Information given:
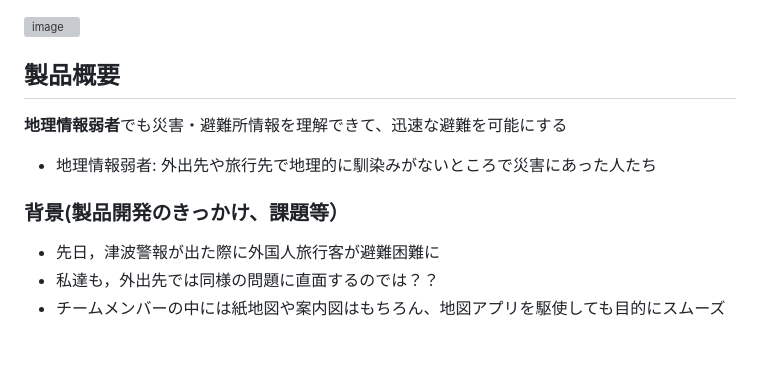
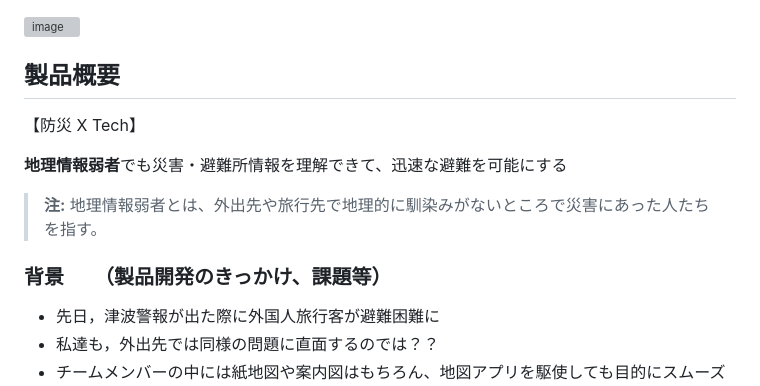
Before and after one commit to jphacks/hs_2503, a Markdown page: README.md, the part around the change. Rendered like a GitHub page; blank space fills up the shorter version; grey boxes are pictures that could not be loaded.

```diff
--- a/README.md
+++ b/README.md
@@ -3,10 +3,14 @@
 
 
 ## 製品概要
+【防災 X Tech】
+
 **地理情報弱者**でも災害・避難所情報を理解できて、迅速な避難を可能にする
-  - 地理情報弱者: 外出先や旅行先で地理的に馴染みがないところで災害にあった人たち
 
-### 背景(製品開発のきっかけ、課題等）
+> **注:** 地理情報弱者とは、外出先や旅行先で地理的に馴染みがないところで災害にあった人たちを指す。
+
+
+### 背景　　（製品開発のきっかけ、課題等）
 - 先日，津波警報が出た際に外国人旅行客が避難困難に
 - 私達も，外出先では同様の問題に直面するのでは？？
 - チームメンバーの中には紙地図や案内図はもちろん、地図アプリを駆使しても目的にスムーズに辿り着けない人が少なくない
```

What to work on: Wherever the string "README" occurs in the entries, copy that whole line.

Final answer:
Before and after one commit to jphacks/hs_2503, a Markdown page: README.md, the part around the change. Rendered like a GitHub page; blank space fills up the shorter version; grey boxes are pictures that could not be loaded.
--- a/README.md
+++ b/README.md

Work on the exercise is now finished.